Given the heavy losses of the British, they should have had more respect for the militia.

A modern history stated, “The defeat was one of the worst suffered by the British in any war, and the losses were dramatically lopsided– nearly 2,300 British dead to only thirteen American casualties. Almost immediately, the Battle of New Orleans entered into American national mythology as the place where plucky U. S. militia defeated the soldiers who had conquered Napoleon.”

Going back to 1815, the Register published more information describing the British exodus:


Copy of a letter to his Excellency Governor Blount from Major-General Andrew Jackson, commanding 7th military district, dated Headquarters, New Orleans, Jan. 27, 1815.

Sir — I enclose you a paper which contains my address and general order to the brave army I had the honor to command on the 8th inst. In addition I have to state, that the prisoners taken on the retreat of the enemy, state their whole loss, including killed, wounded, and missing, is estimated at six thousand five hundred — and that Kean is dead of his wounds — when the numbers are known that were in action on our side, and those badly armed, it will not be accredited, and particularly when the loss of the enemy is compared with my loss, which in killed since the landing of the enemy does not exceed fifty- six —

The unerring hand of Providence shielded my men from the shower of balls, bombs and rockets, when on the other hand it appeared that every ball and bomb, from our lines was charged with the mission of death.

The spirit of the British in this quarter is broken: they have failed in every attempt — they bombarded Fort St. Philips for nine days, throwing upwards of one thousand large bombs, exclusive of small ones, with no other effect than killing two and wounding seven — five of the latter so slightly that they are reported for duty.

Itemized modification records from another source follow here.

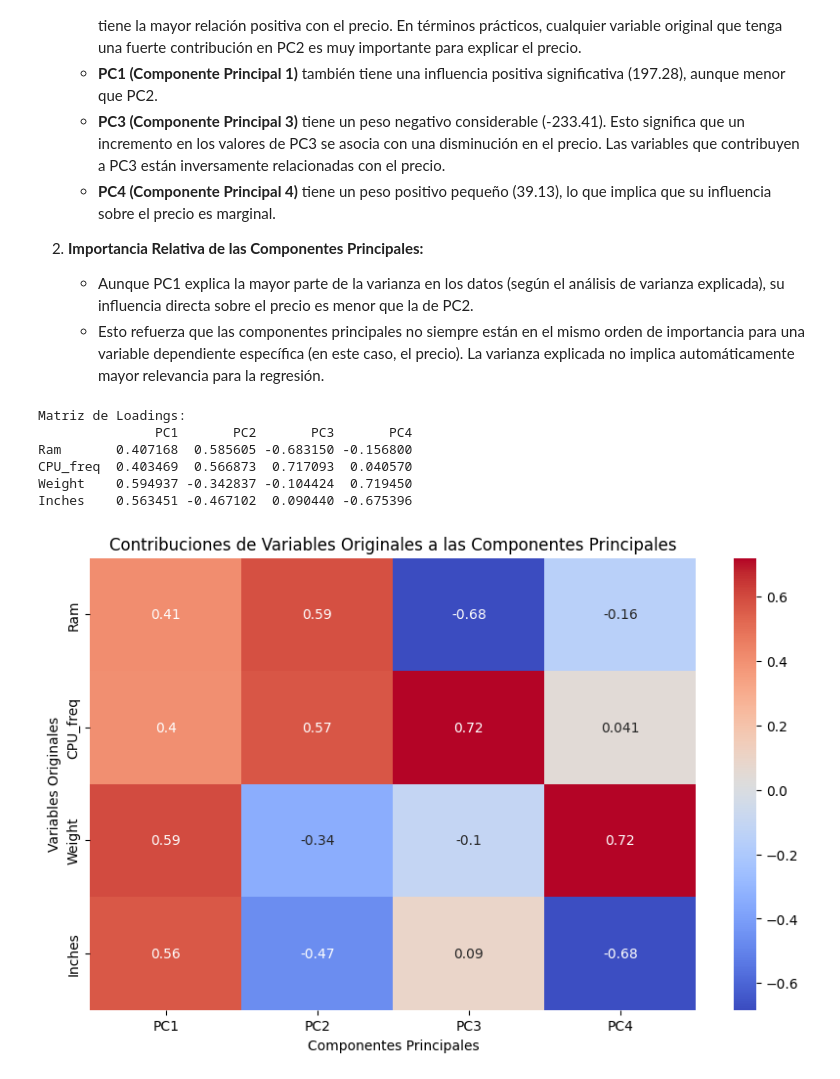
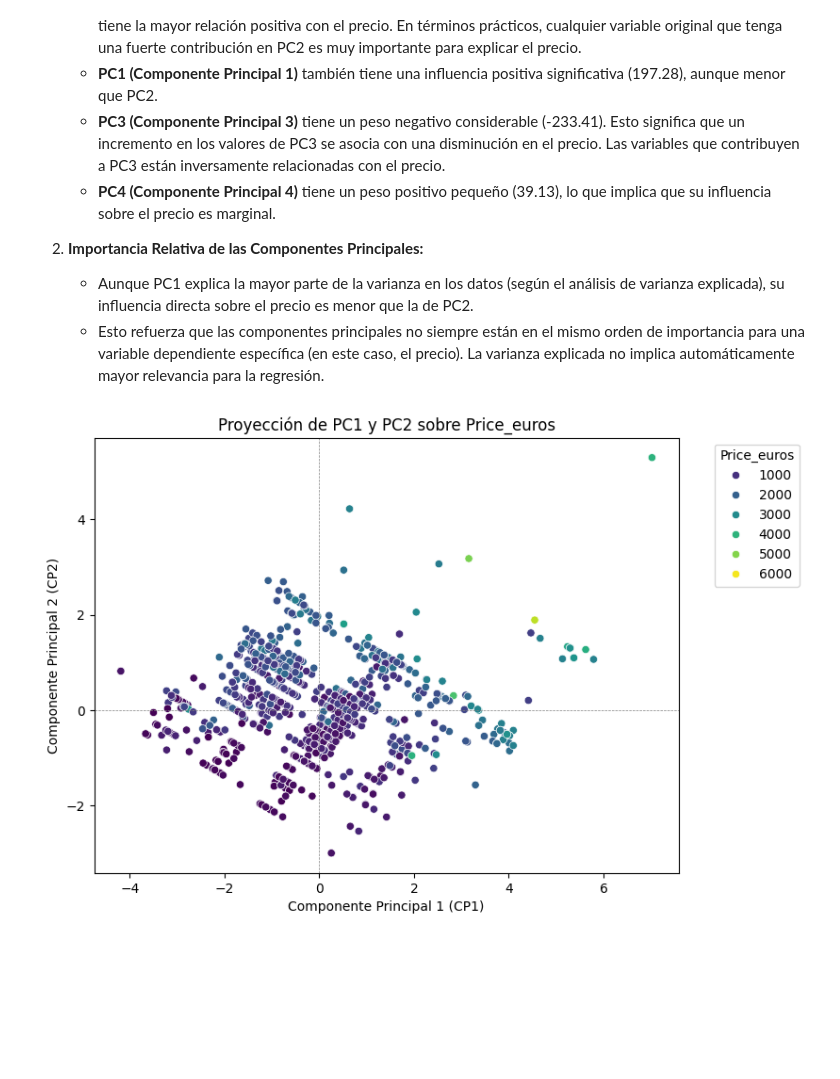
Before and after one commit to gaboCiber/A-statistical-analisis-of-Laptop-Prices, a Jupyter notebook: laptop_prices.ipynb, the cells around one changed output. Cells and saved outputs as stored; diff of their text form; code cells hidden in the pictures; blank space fills up the shorter version.

```diff
--- a/laptop_prices.ipynb
+++ b/laptop_prices.ipynb
@@ -1912,32 +2041,21 @@ Podemos sacar las siguientes conclusiones:
 2. **Importancia Relativa de las Componentes Principales:**
    - Aunque PC1 explica la mayor parte de la varianza en los datos (según el análisis de varianza explicada), su influencia directa sobre el precio es menor que la de PC2.
    - Esto refuerza que las componentes principales no siempre están en el mismo orden de importancia para una variable dependiente específica (en este caso, el precio). La varianza explicada no implica automáticamente mayor relevancia para la regresión.
-# %%
-# Matriz de vectores propios (*loadings*)
-loadings = pca.components_.T
-
-# Crear un DataFrame con los *loadings*
-loadings_df = pd.DataFrame(
-    loadings,
-    columns=[f'PC{i+1}' for i in range(loadings.shape[1])],
-    index=variables_numericas
-)
-
-print("Matriz de Loadings:")
-print(loadings_df)
-
-# Visualizar la matriz de *loadings* con un mapa de calor
-plt.figure(figsize=(10, 6))
-sns.heatmap(loadings_df, annot=True, cmap='coolwarm')
-plt.title('Contribuciones de Variables Originales a las Componentes Principales')
-plt.xlabel('Componentes Principales')
-plt.ylabel('Variables Originales')
-plt.show()
-# %% [output]
-Matriz de Loadings:
-               PC1       PC2       PC3       PC4
-Ram       0.407168  0.585605 -0.683150 -0.156800
-CPU_freq  0.403469  0.566873  0.717093  0.040570
-Weight    0.594937 -0.342837 -0.104424  0.719450
-Inches    0.563451 -0.467102  0.090440 -0.675396
-[figure, removed]
+# %%
+
+# Crear un DataFrame con los dos primeros componentes
+df_pca = pd.DataFrame(X_pca[:, :2], columns=['CP1', 'CP2'])
+df_pca['Price_euros'] = laptop_data['Price_euros']
+
+# Visualizar la proyección de los datos
+plt.figure(figsize=(8, 6))
+scatter = sns.scatterplot(x='CP1', y='CP2', hue='Price_euros', data=df_pca, palette='viridis')
+plt.title('Proyección de PC1 y PC2 sobre Price_euros')
+plt.xlabel('Componente Principal 1 (CP1)')
+plt.ylabel('Componente Principal 2 (CP2)')
+plt.axhline(0, color='gray', linestyle='--', linewidth=0.5)
+plt.axvline(0, color='gray', linestyle='--', linewidth=0.5)
+plt.legend(title='Price_euros', bbox_to_anchor=(1.05, 1), loc='upper left')
+plt.show()
+# %% [output]
+[figure, added]
```
Also changed, not shown: parts of 23 cells of this notebook.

Mr. Shields, purser of the navy, brave and full of enterprise, got a few volunteers, and with four small boats pursued them as they were embarking, took a transport and burnt her — several small boats, and one hundred and odd prisoners; for the want of force was compelled to parole a number, bringing with him in all 70 prisoners, including two officers — They have lost all their valuable officers, and the flower of their army. This argument will have greater weight at Ghent than any other, and I view it as the harbinger of peace.

When you seethe bravery of your countrymen you must feel proud that you govern such a people! They are worthy to be free — Gen. Coffee’s brigade for the whole time literally lay in a swamp, knee deep in mud and water, and the whole of general Carroll’s line but little better — still they maintained their positions without a murmur — three thousand stand of arms more than I had on the 8th would in my opinion have placed the whole British army in my hands— but the Lord’s will be done.

Yours &c.


P. S. I have had but few minutes of ease, and for some days bad health but am better.

P. S. The picquet guard state they lost sight of the last sail of the British at half after 11 A. M. and Louisiana may again say her soil is not trodden by the sacrilegious footsteps of a hostile Briton — they were steering for Ship island — where destined from thence uncertain.


The Louisiana State Quarter Coin shows against an artist’s portrayal of the Battle of New Orleans.

Louisiana State Quarter Coin